It can alter the ambience of a room just as it can alter the perceived sense of a given space says Vishal Singh, Managing Director and Founder, Vizion.
What is the role of lighting in spatial design?
Lighting has a direct correlation to an individual’s health, productivity and well-being. It is critical to human functioning as it allows us to perceive and perform activities. It affects human beings, both psychologically and physiologically.
Interior lighting is one of the most vital aspects of any living space; it can change the ambience of a room just as it does the perceived sense of space. Utilizing optimal lighting and ensuring the correct placement of fixtures entails a layered approach, but this becomes a crucial task as it works in conjunction with other areas of spatial design, such as colour choices, room sizes and layouts, finishes as well as furniture selection.
An ideal lighting plan combines all three forms of lighting (ambient, task and accent) to illuminate an area according to the function and design vocabulary.
Ambient/General lighting provides an area with overall illumination. It radiates a comfortable level of brightness devoid of glare and allows one to comprehend and utilize spaces.

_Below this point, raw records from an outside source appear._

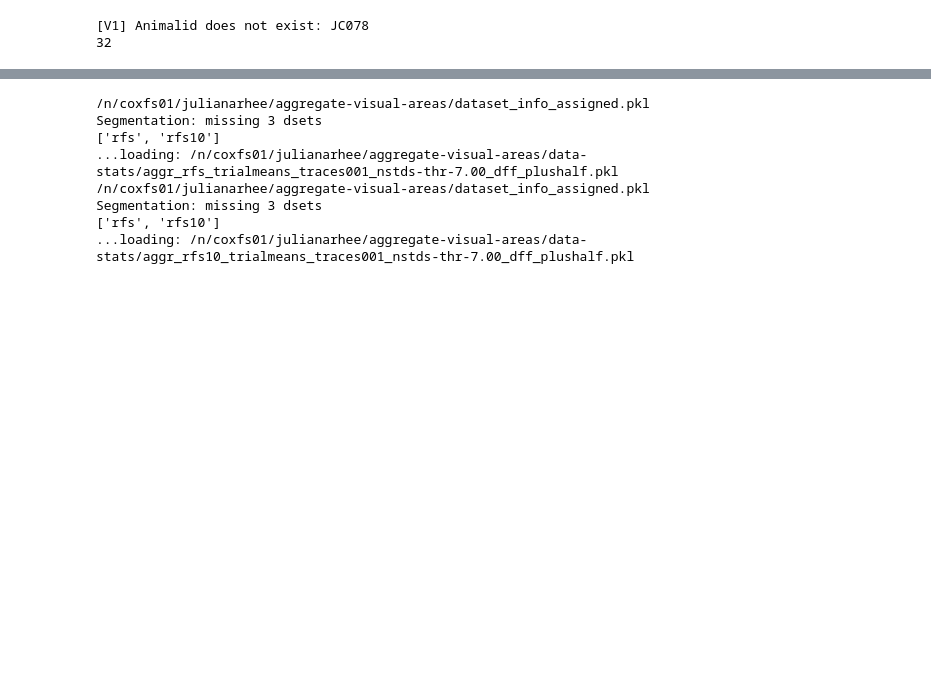
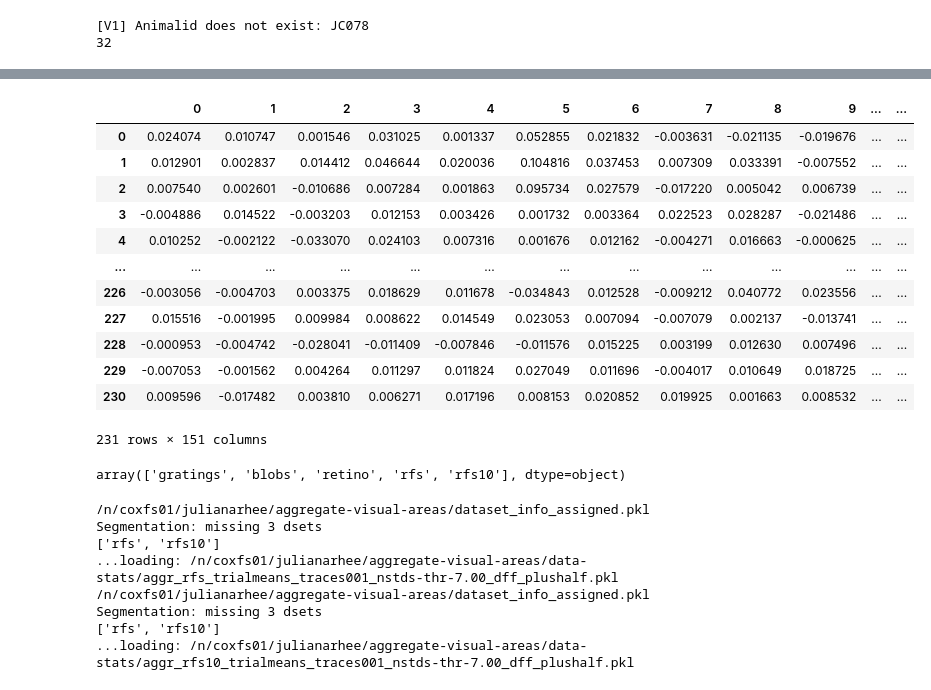
Before and after one commit to julianarhee/rat-2p-area-characterizations, a Jupyter notebook: analyze2p/aggregate/dataset_stats.ipynb, the cells around one changed output, grey strips where cells are left out. Cells and saved outputs as stored; diff of their text form; code cells hidden in the pictures; blank space fills up the shorter version.

```diff
--- a/analyze2p/aggregate/dataset_stats.ipynb
+++ b/analyze2p/aggregate/dataset_stats.ipynb
@@ -397,3 +245,26 @@ print(len(u_dkeys))
+# %%
+fn = '/n/coxfs01/2p-data/JC089/20190522/FOV1_zoom2p0x/combined_rfs_static/traces/traces001_c952e4_traces001_2b3721_traces001_edc291_traces001_101e8e_traces001_3ea41c_traces001_b80574_traces001_5b0647/receptive_fields/fit-2dgaus_dff-no-cutoff/rfmap_array.pkl'
+with open(fn, 'rb') as f:
+    rmap = pkl.load(f)
+rmap
+# %% [output]
+|  | 0 | 1 | 2 | 3 | 4 | 5 | 6 | 7 | 8 | 9 | ... | ... |
+| 0 | 0.024074 | 0.010747 | 0.001546 | 0.031025 | 0.001337 | 0.052855 | 0.021832 | -0.003631 | -0.021135 | -0.019676 | ... | ... |
+| 1 | 0.012901 | 0.002837 | 0.014412 | 0.046644 | 0.020036 | 0.104816 | 0.037453 | 0.007309 | 0.033391 | -0.007552 | ... | ... |
+| 2 | 0.007540 | 0.002601 | -0.010686 | 0.007284 | 0.001863 | 0.095734 | 0.027579 | -0.017220 | 0.005042 | 0.006739 | ... | ... |
+| 3 | -0.004886 | 0.014522 | -0.003203 | 0.012153 | 0.003426 | 0.001732 | 0.003364 | 0.022523 | 0.028287 | -0.021486 | ... | ... |
+| 4 | 0.010252 | -0.002122 | -0.033070 | 0.024103 | 0.007316 | 0.001676 | 0.012162 | -0.004271 | 0.016663 | -0.000625 | ... | ... |
+| ... | ... | ... | ... | ... | ... | ... | ... | ... | ... | ... | ... | ... |
+| 226 | -0.003056 | -0.004703 | 0.003375 | 0.018629 | 0.011678 | -0.034843 | 0.012528 | -0.009212 | 0.040772 | 0.023556 | ... | ... |
+| 227 | 0.015516 | -0.001995 | 0.009984 | 0.008622 | 0.014549 | 0.023053 | 0.007094 | -0.007079 | 0.002137 | -0.013741 | ... | ... |
+| 228 | -0.000953 | -0.004742 | -0.028041 | -0.011409 | -0.007846 | -0.011576 | 0.015225 | 0.003199 | 0.012630 | 0.007496 | ... | ... |
+| 229 | -0.007053 | -0.001562 | 0.004264 | 0.011297 | 0.011824 | 0.027049 | 0.011696 | -0.004017 | 0.010649 | 0.018725 | ... | ... |
+| 230 | 0.009596 | -0.017482 | 0.003810 | 0.006271 | 0.017196 | 0.008153 | 0.020852 | 0.019925 | 0.001663 | 0.008532 | ... | ... |
+231 rows × 151 columns
+# %%
+sdata['experiment'].unique()
+# %% [output]
+array(['gratings', 'blobs', 'retino', 'rfs', 'rfs10'], dtype=object)
 # %%
 trial_epoch='plushalf'
 responsive_test='nstds'
```
Also changed, not shown: parts of 21 cells of this notebook, 2 other files.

Task lighting helps perform specific functions with concentrated lighting. It can be provided in various forms such as recessed and track lighting, pendant lighting, under cabinet lighting and floor/desk lamps. Task lighting should be free of distracting glare and shadows.
Accent lighting adds impact to a room by creating highlighted visual interest. As part of an interior design scheme, it is used to draw the eye to statement elements. Accent lighting is usually provided by recessed and track lighting, wall-mounted picture lights, floor lamps and pendant lights.
What kind of building design is effective to ensure intelligent daylight utilization?
Daylighting is defined as the controlled use of natural light in and around building surroundings. It entails the strategic placement of openings or thresholds so that natural light provides effective internal illumination during the day. Successful daylighting is an amalgamation of design considerations at all stages of the building design process: site and architectural planning, interior and lighting design.
Concerning architecture, it is advisable to work the means of daylighting into the built environment’s design scheme as early on as possible. The built form’s relationship with its context and site conditions is primarily meaningful — this enables the strategic placement, size and orientation of fenestration.
The internal layout of a building also plays a significant role in maximizing daylight ingress. Inclusion of only necessary solid partition systems and pragmatic zoning of layouts helps introduce light into spaces that most need it. The inclusion of flexible sunshading devices also lets users control the rate of effective daylight penetration.
What are the factors which have an influence on daylight and natural lighting design?
Good quality lighting in a given space should encompass lighting for health, in parallel with meeting the functional needs of the users. Daylight ingress in buildings harnesses a blend of direct sunlight and diffused lighting.
Some general building design factors that can be taken into consideration to maximize the presence of natural lighting are an understanding of the site characteristics, detailed climatological surveying, facade and roof features, size and placement of windows, glazing and sun shading systems. Each of these elements is unique for various spaces, their function and physical surroundings.
What are some of the innovative daylight systems you recommend using in different projects?
The process of daylighting can be understood as the ‘harvesting/collection’ of natural light which is then ‘transported’ into various sections of built space in a diffused manner. A few examples of daylight systems are:
Skylights: Skylights allow daylight to penetrate from above, which is useful in dark areas located at the center of a building, where light from peripheral windows can’t reach. As with windows, uniform skylight spacing results in uniform lighting of the space below.
Solar tubes: These conduits channel sunlight from the roof through a narrow opening. During the day, they resemble ordinary ceiling lamps but are powered by the sun. These work well when placed directly above function-heavy zones like desks, study nooks, workstations etc.
Clerestory windows: These windows are designed to be placed high above eye level. They can light up an entire room effectively through the day and are a popular choice amongst designers. Clerestory windows can function with elevated efficiency when paired with reflective roof finishes, amplifying light. The light enters through the clerestories and reflects off the roof, spreading uniform diffused light around the room below.